Prisoner number 1447523 does not understand the question. And it is not exactly a controversial one. Why does he believe killing for a living is “glamorous”? Surely most people would find that kind of strange?
“Kind of strange? In what way?”
Prisoner 1447523′s name is Rosalio Reta. He was born and raised in Texas. By the age of 13 he was an assassin for one of Mexico’s drug cartels.
Convicted of two murders (he says he killed many more), he will probably spend the rest of his life behind bars…
Rosalio Reta is perhaps the most extreme example of a worrying trend: American teenagers being recruited to work for the Mexican drug cartels that control a multi-billion dollar trade.
What concerns law enforcement officials, and those working to keep teenagers out of the cartels’ grip, is that this is not simply a case of the cartels preying upon American teens – many actively want to join…
Teenagers are useful to them. In Texas, under-17s cannot be prosecuted as adults, so if they are caught working for the cartels, they often get away with light punishment…
What does Rosalio Reta think about attempts to keep kids away from drug gangs?
“Where I’m from, man, there’s only a couple of things you can be, and being part of a cartel is one of them.
“A lot of people wanna get involved in the cartels and that. Honestly, there are a lot of people who will look up to me.”
Laura Bush at Texas Book Festival, last week. Yes – books.
Daylife/AP Photo used by permission
Former first lady Laura Bush praised the performance of her husband’s successor, breaking with many Republicans in telling CNN that she thinks President Obama is doing a good job under tough circumstances.
She also criticized Washington’s sharp political divide during an interview covering a range of topics including her thoughts on first lady Michelle Obama, former Vice President Dick Cheney, the situation in Afghanistan and Myanmar, and life after eight tumultuous years in the White House.
Bush sat down with CNN on Monday during a United Nations meeting in Paris, France, where she was promoting global literacy, a cause she trumpeted during her husband’s administration.
The typically reserved former first lady defended Obama’s decision to deliver a back-to-school speech to students, putting her at odds with many conservatives afraid that the president will use the opportunity to advance his political agenda…
“I think there is a place for the president … to talk to schoolchildren and encourage” them, she said.
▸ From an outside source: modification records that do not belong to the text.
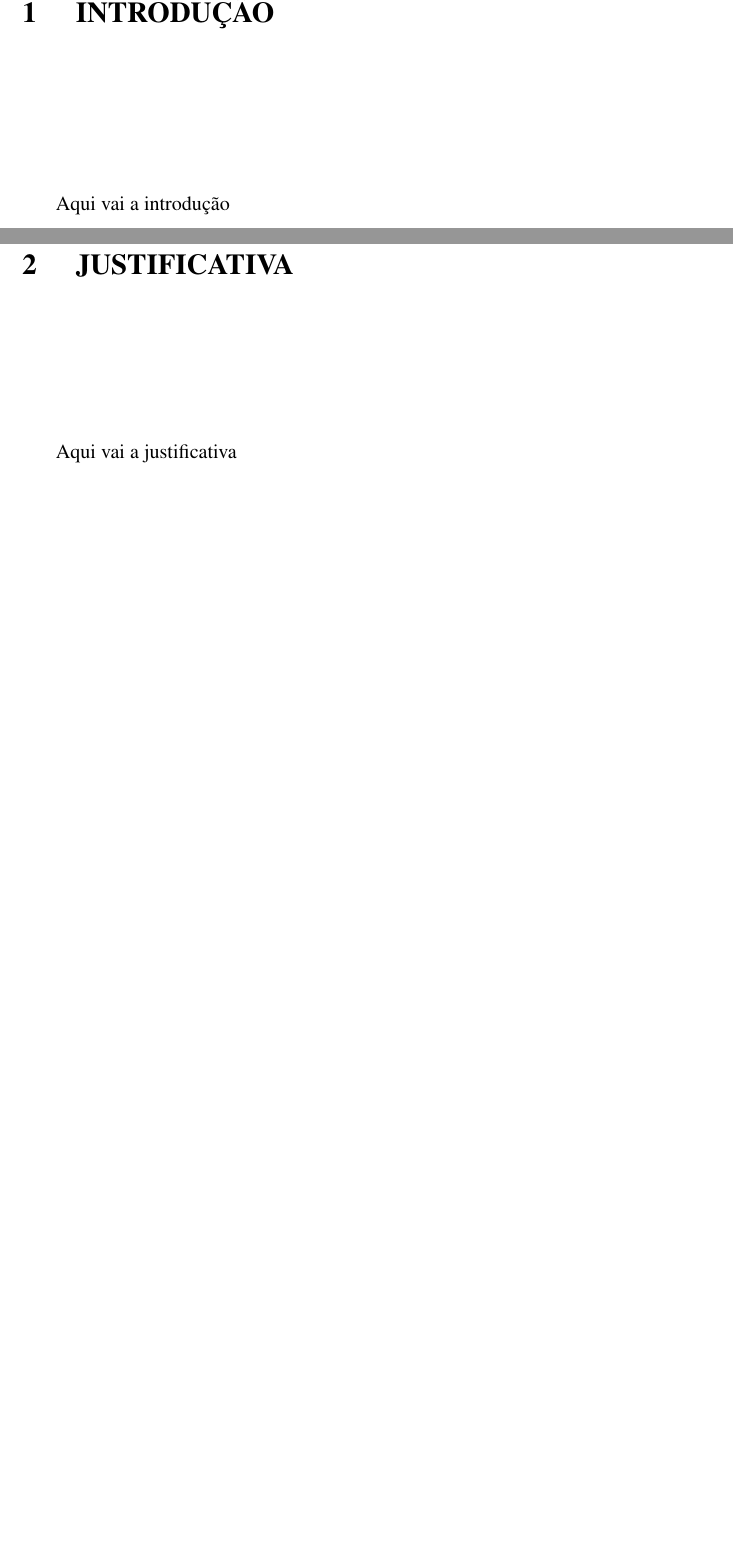
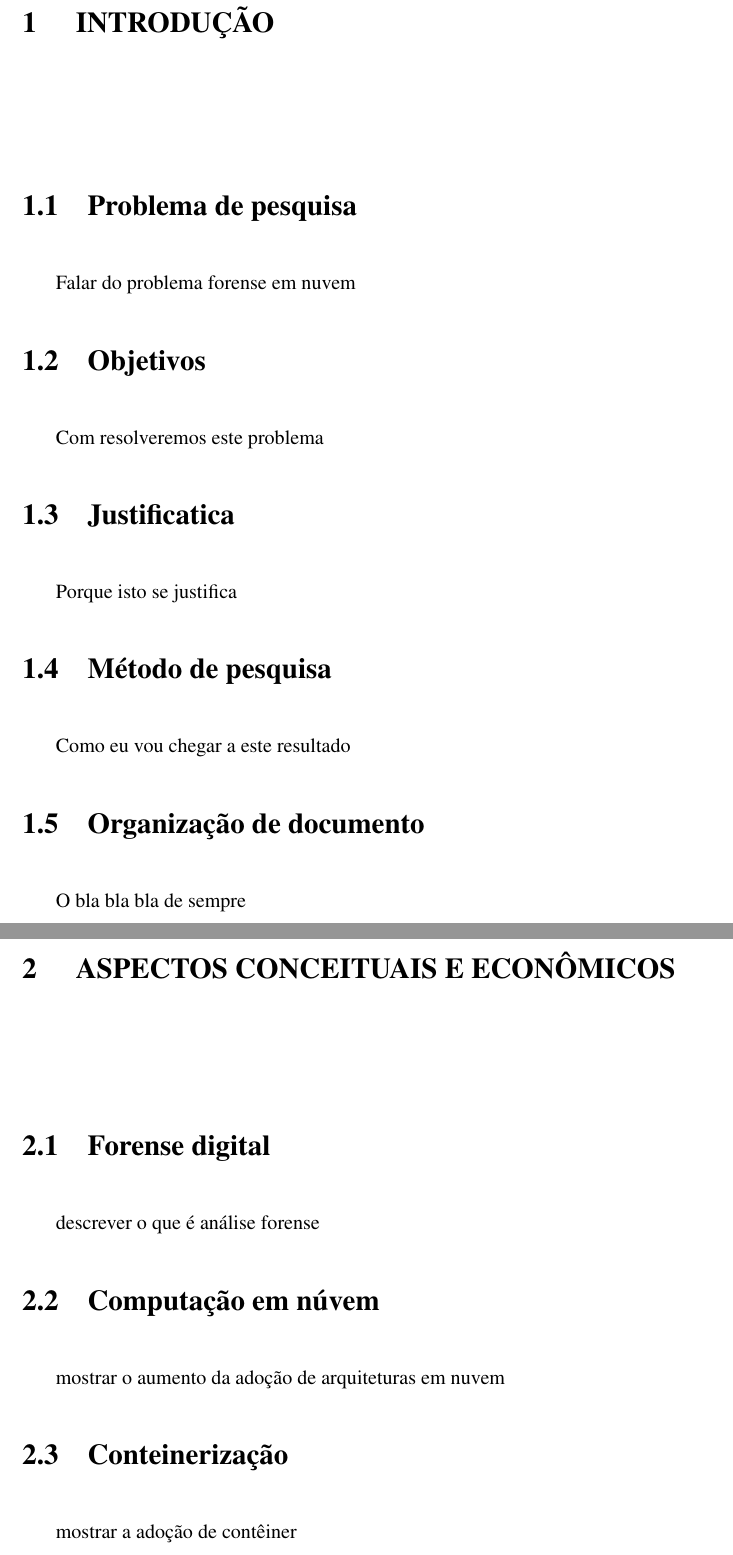
Before and after one commit to hamilton2br/mestrato-quali, a LaTeX thesis (msc-thesis.tex, which reads chapters/Aspectos.tex, chapters/Introducao.tex, chapters/Justificativa.tex): two parts of pages 10 and 11 of 17 before the commit and two parts of pages 11 and 12 of 16 after it, joined at a grey line, cut so that both start at the same text, the shorter picture padded with empty space. Compiled offline with pdfLaTeX; a LaTeX package or settings file that is missing is left out.

Commit message:
acertando estrutura de capítulos para uma mais adequada

```diff
--- /dev/null
+++ b/chapters/Aspectos.tex
@@ -0,0 +1,16 @@
+% ----------------------------------------------------------
+% Capitulo de Aspectos conceituais e economigos
+% ----------------------------------------------------------
+\chapter{Aspectos conceituais e econômicos}
+
+\section{Forense digital}
+
+descrever o que é análise forense
+
+\section{Computação em núvem}
+
+mostrar o aumento da adoção de arquiteturas em nuvem
+
+\section{Conteinerização}
+
+mostrar a adoção de contêiner
--- a/chapters/Introducao.tex
+++ b/chapters/Introducao.tex
@@ -3,4 +3,22 @@
 % ----------------------------------------------------------
 \chapter{Introdução}
 
-Aqui vai a introdução
+\section{Problema de pesquisa}
+
+Falar do problema forense em nuvem
+
+\section{Objetivos}
+
+Com resolveremos este problema
+
+\section{Justificatica}
+
+Porque isto se justifica
+
+\section{Método de pesquisa}
+
+Como eu vou chegar a este resultado
+
+\section{Organização de documento}
+
+O bla bla bla de sempre
--- a/chapters/Justificativa.tex
+++ /dev/null
@@ -1,6 +0,0 @@
-% ----------------------------------------------------------
-% Capitulo de justificativa
-% ----------------------------------------------------------
-\chapter{Justificativa}
-
-Aqui vai a justificativa
```
Also changed, not shown: chapters/Conclusao.tex (deleted, +0 -6 lines), chapters/ForenseNuvem.tex (added, +18 -0 lines), chapters/Metodos.tex (deleted, +0 -6 lines), chapters/Objetivo.tex (deleted, +0 -6 lines), chapters/Proposta.tex (added, +16 -0 lines), chapters/Resultados.tex (deleted, +0 -6 lines), chapters/Revisao.tex (+3 -3 lines), msc-thesis.tex (+3 -5 lines), msc-thesis.pdf, 4 other files.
Parents should follow his example and “encourage their own children to stay in school and to study hard and to try to achieve the dream that they have.”
Bush indicated that she didn’t think it was fair for Obama to be labeled a “socialist” by critics and expressed her disappointment with the intensely polarized nature of contemporary American politics.
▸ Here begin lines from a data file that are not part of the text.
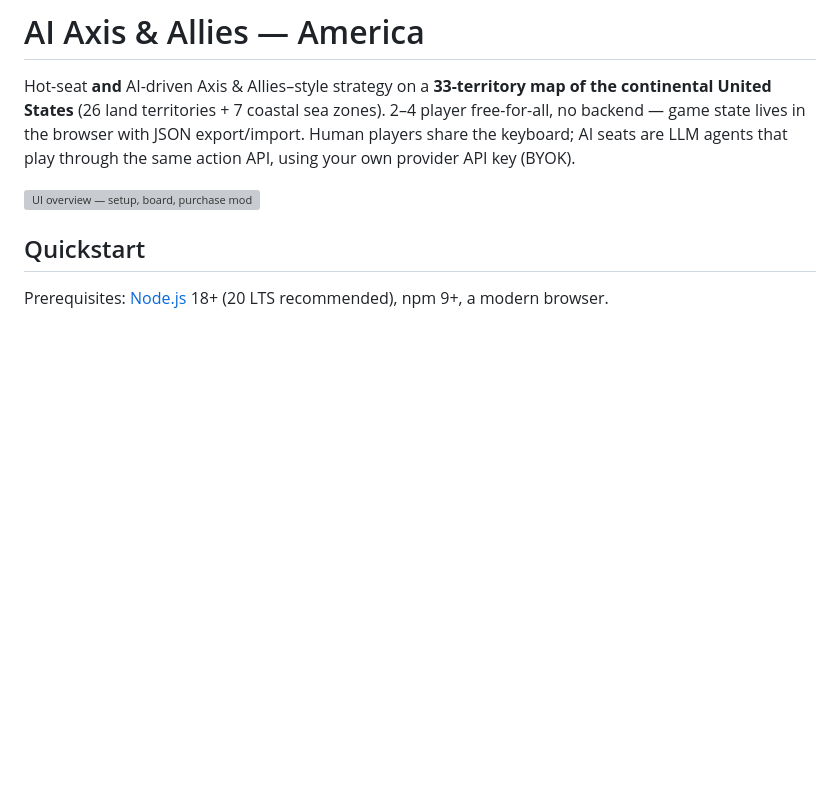
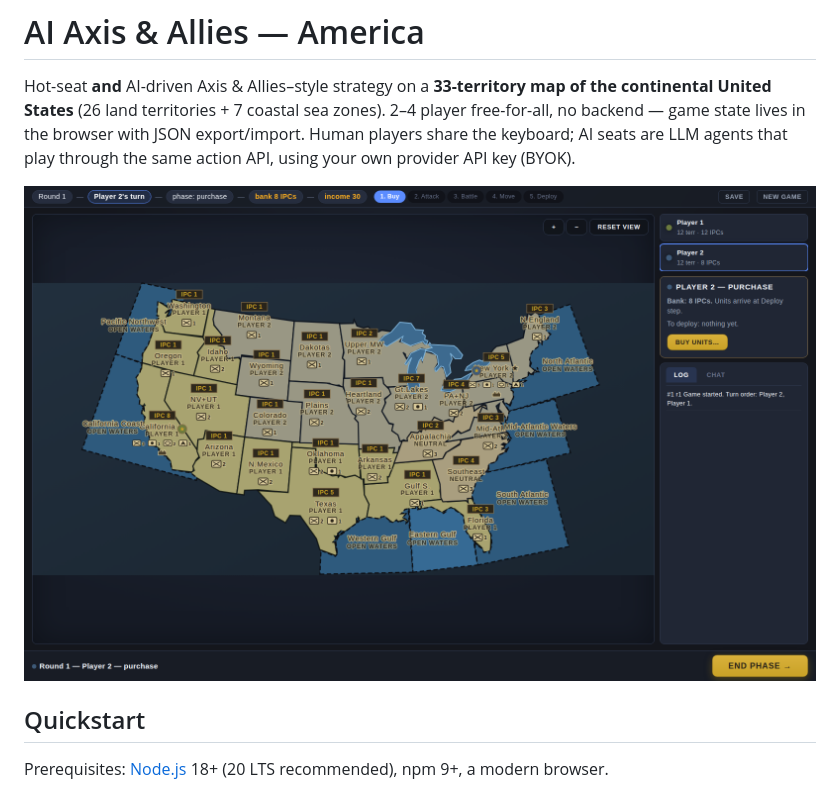
Before and after one commit to hayneian000/axis-allies-ai, a Markdown page: README.md, the part around one of its changes. Rendered like a GitHub page; pictures changed too: docs/screenshots/board.png (added); blank space fills up the shorter version; grey boxes are pictures that could not be loaded.

```diff
--- a/README.md
+++ b/README.md
@@ -6,7 +6,7 @@ of the continental United States** (26 land territories + 7 coastal sea zones).
 JSON export/import. Human players share the keyboard; AI seats are LLM agents
 that play through the same action API, using your own provider API key (BYOK).
 
-![UI overview — setup, board, purchase modal, move dialog](docs/screenshots/ui-polish-sheet1.svg)
+![Game board — 33-territory continental US map with coastal sea zones](docs/screenshots/board.png)
 
 ## Quickstart
 
```
Also changed, not shown: other parts of README.md (+2 -0 lines), 2 other files.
RTFA. Interesting stuff – pleasing to see that she’s keeping on with her support for literacy programs.
Texas Republicans will probably send some teabaggers by to picket her next local appearance.
And here’s the text of President Obama’s speech.
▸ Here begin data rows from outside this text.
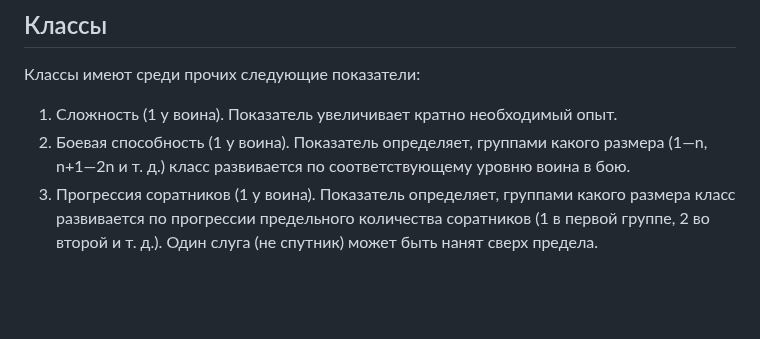
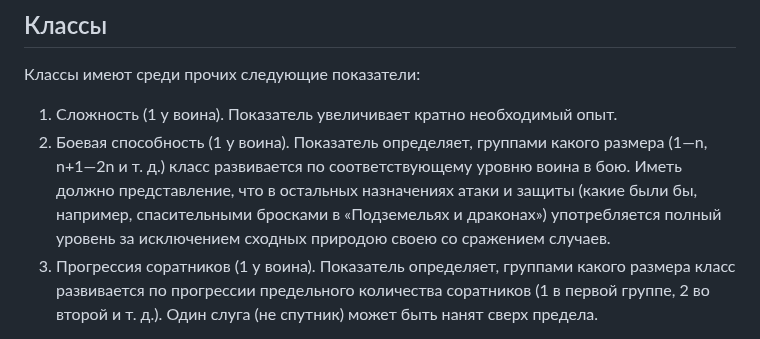
Before and after one commit to T-R-O-L-L/serdcelom, a Markdown page: 07—Игроки.md, the part around the change. Drawn GitHub-style; blank space fills up the shorter version.

```diff
--- a/07—Игроки.md
+++ b/07—Игроки.md
@@ -18,7 +18,7 @@
 
 Классы имеют среди прочих следующие показатели:
 1. Сложность (1 у воина). Показатель увеличивает кратно необходимый опыт.
-2. Боевая способность (1 у воина). Показатель определяет, группами какого размера (1—n, n+1—2n и т. д.) класс развивается по соответствующему уровню воина в бою.
+2. Боевая способность (1 у воина). Показатель определяет, группами какого размера (1—n, n+1—2n и т. д.) класс развивается по соответствующему уровню воина в бою. Иметь должно представление, что в остальных назначениях атаки и защиты (какие были бы, например, спасительными бросками в «Подземельях и драконах») употребляется полный уровень за исключением сходных природою своею со сражением случаев.
 3. Прогрессия соратников (1 у воина). Показатель определяет, группами какого размера класс развивается по прогрессии предельного количества соратников (1 в первой группе, 2 во второй и т. д.). Один слуга (не спутник) может быть нанят сверх предела.
 
 !СДЕЛАТЬ: правила о распределении полезности волшебных предметов, правила об управлении отрядами и
```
A baseball game intended to help young men avoid violence in the streets ended abruptly Sunday afternoon when one of the players opened fire on his coach at a park in Chicago’s Roseland neighborhood…
The coach, Glynn Hall, 44, was taken to Advocate Christ Medical Center in Oak Lawn, where he was treated for multiple gunshot wounds. His condition had been upgraded to fair by Sunday evening…
The shooting happened during the second game of the day for the Cardinals after the gunman became upset with Hall for pulling him from the game…
The player retrieved a semiautomatic handgun, returned to the field and chased after the coach, firing repeatedly. At one point, the player stopped to reload his gun, said the captain.
Hall appeared to have been hit twice, in an arm and in the back, the captain said. When Hall fell to ground, it appeared the player wanted to continue firing at him, but he had run out of bullets, the captain said.
The Cardinals are part of the National Adult Baseball Association’s Chicago Community League, a league for young adults to keep them out of trouble.
Helluva mission statement. Not, uh, exactly having a boatload of success.